In recent months, the SEC has brought two enforcement actions one relating to Brocade and another involving Comverse.
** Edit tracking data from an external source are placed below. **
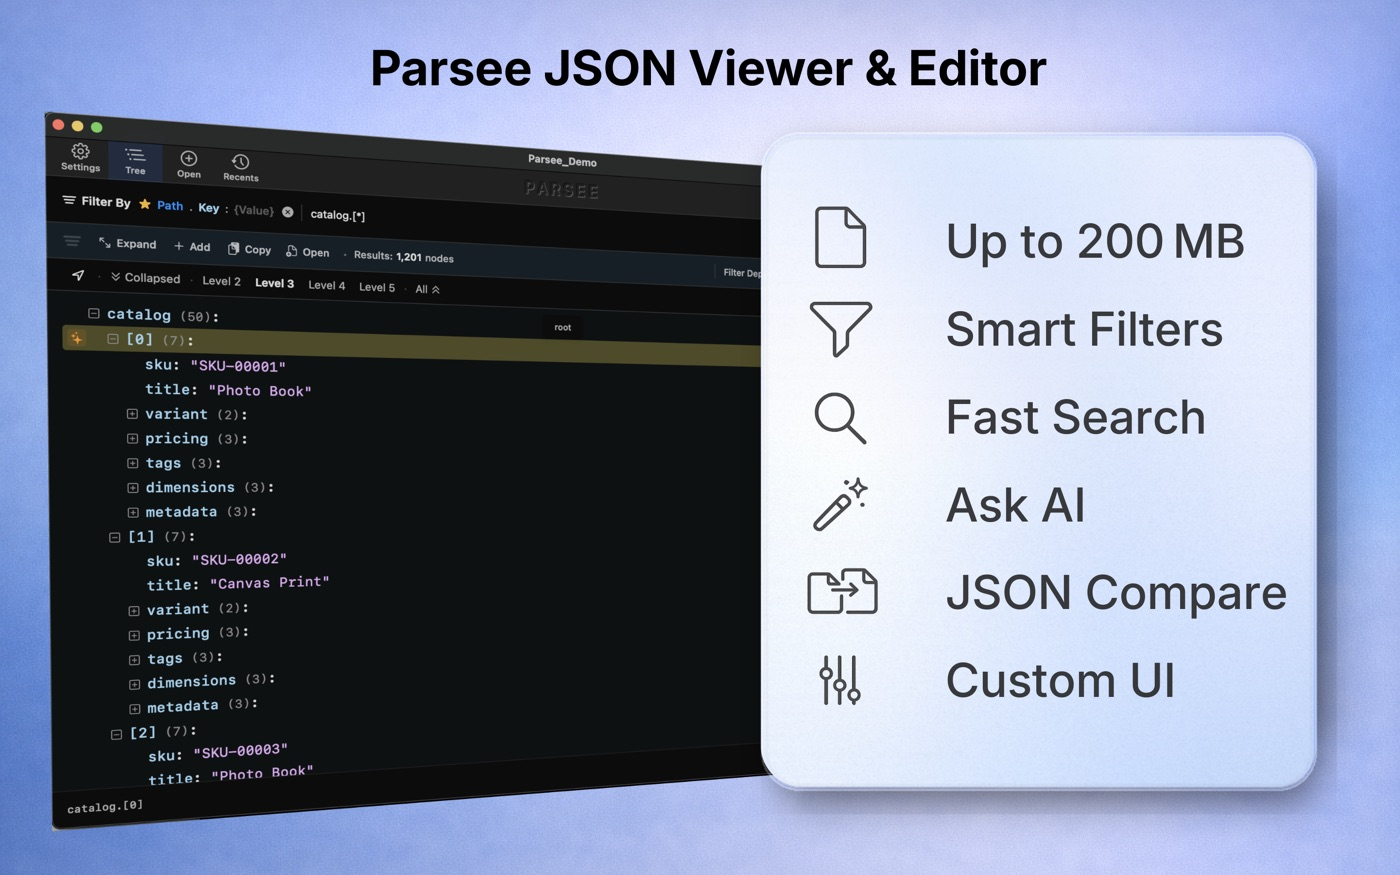
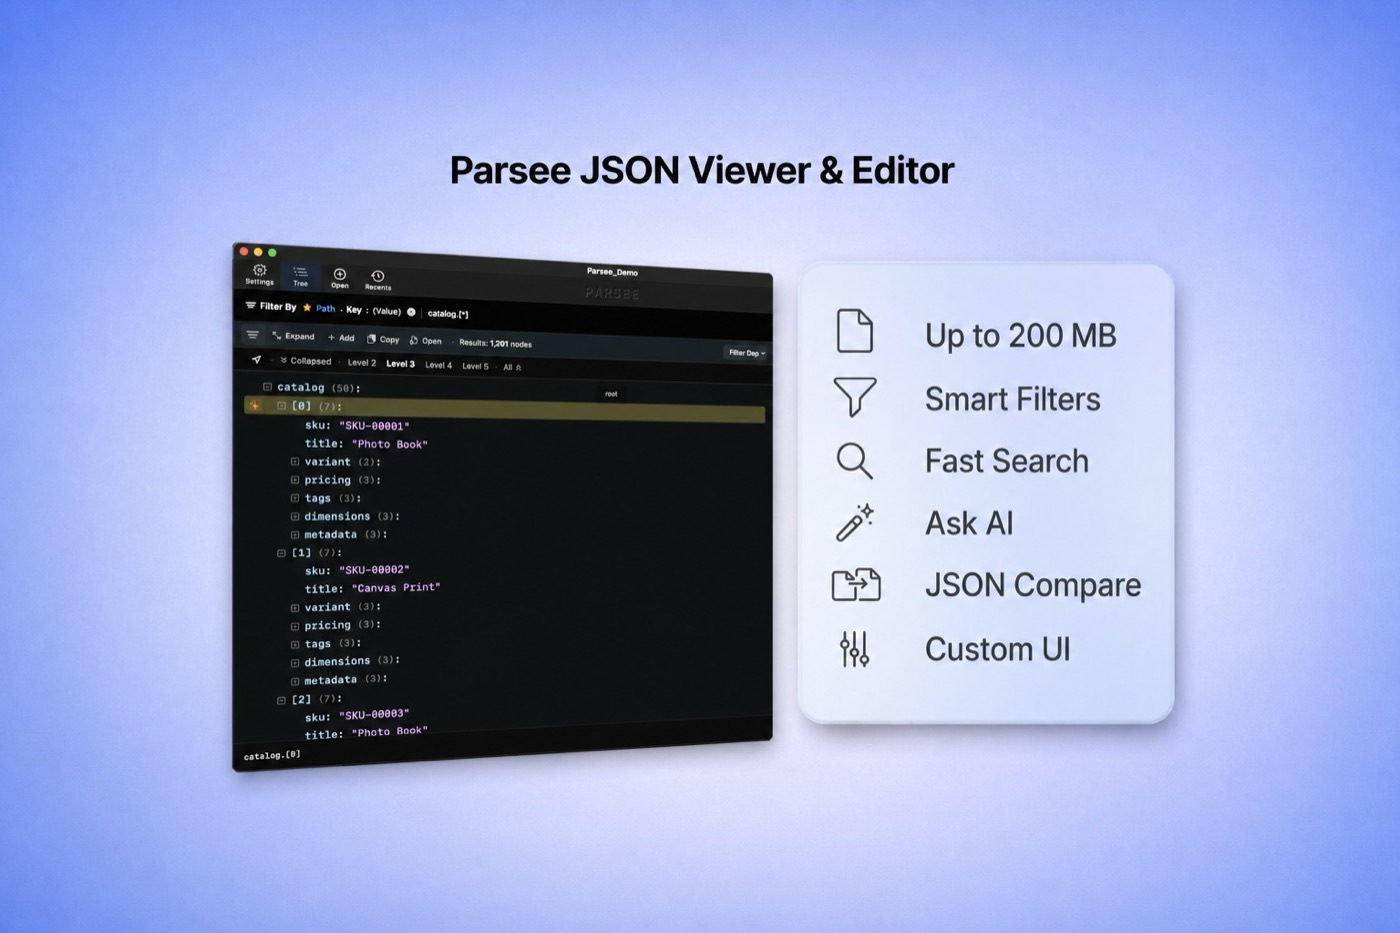
content: new Parsee hero image; Bond website link
- Replace Parsee hero with a wider-padded version of the same shot.
  The previous image had content reaching the right edge; this one
  has generous lavender padding around the window + feature panel,
  so we can safely use object-fit: cover to fill the cell without
  cropping anything important.
- styles: switch .app-visual-parsee img back to object-fit: cover
  now that the image has padding to spare.
- Add a "Visit site →" CTA on the Bond card pointing at
  https://nimomix.github.io/bond-app/en/.

diff --git a/index.html b/index.html
@@ -73,6 +73,9 @@
           <h3 class="app-name">Bond</h3>
           <p class="app-tag">Agreements made simple.</p>
           <p class="app-desc">Create, share, sign, and track personal agreements with the people who matter most. Coffee owed, freelance contract, or anything in between — iOS first, Hebrew &amp; English.</p>
+          <div class="app-cta">
+            <a class="btn btn-primary" href="https://nimomix.github.io/bond-app/en/">Visit site →</a>
+          </div>
         </div>
         <div class="app-visual app-visual-bond">
           <img src="images/bond-onboarding.png" alt="Bond iPhone onboarding screen">

diff --git a/styles.css b/styles.css
@@ -229,10 +229,10 @@ a { color: var(--accent); text-decoration: none; }
 }
 .app-visual-parsee img {
   width: 100%;
-  height: auto;
-  max-width: 100%;
+  height: 100%;
+  max-width: none;
   max-height: none;
-  object-fit: initial;
+  object-fit: cover;
   border-radius: 0;
   box-shadow: none;
   display: block;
Despite all the recent media attention, Brocade and Comverse are not the SEC's first stock options cases.For example, at the money options received more favorable accounting treatment they did not need to be expensed.They also generally received more favorable tax treatment.From my perspective, the collective efforts by the SEC are a model way of addressing an issue proceeding from various perspectives to come up with practical and wide-ranging solutions. I'd like to address this on two fronts first, I'll discuss how we got to our efforts at the Commission and then I'd like to step even further back and talk about some of my impressions on how we ended up with the option issues we are confronting.First, on the SEC front, our investigations are born of a conscious effort to proactively think about where problems might be, to methodically inquire whether there actually are problems, and then to pursue the best ways to address any problems that exist.Since you don't own the mail servers involved, there's not much you can do about this (and if you did own all the servers involved, resetting the dates back would create all sorts of havoc.) I don't know for sure if this will work, as I haven't done it, but i've seen emails with the wrong date/time, and this is the way i'd think it happened technically, so this has a chance.If you set up your own smtp server with whatever date/time, that might do it, and cause the email program or web interface to use/see that date/time.At that time, in the eighties and nineties, stock options, often in the money, were granted to employees in the hope that a highly-motivated employee pool would put the company in a better position to resist in hostile takeover battles.Over time, shareholders objected to the fact that the options were granted in the money and eventually many companies developed stock option plans in which grants could only be made at the money that is, at the closing price of the stock on the day of the grant.Actually, the recipient need only look at the header to see when the email went through the servers.The Received and X-Received fields will show server date/time stamps, not the date/time on your computer.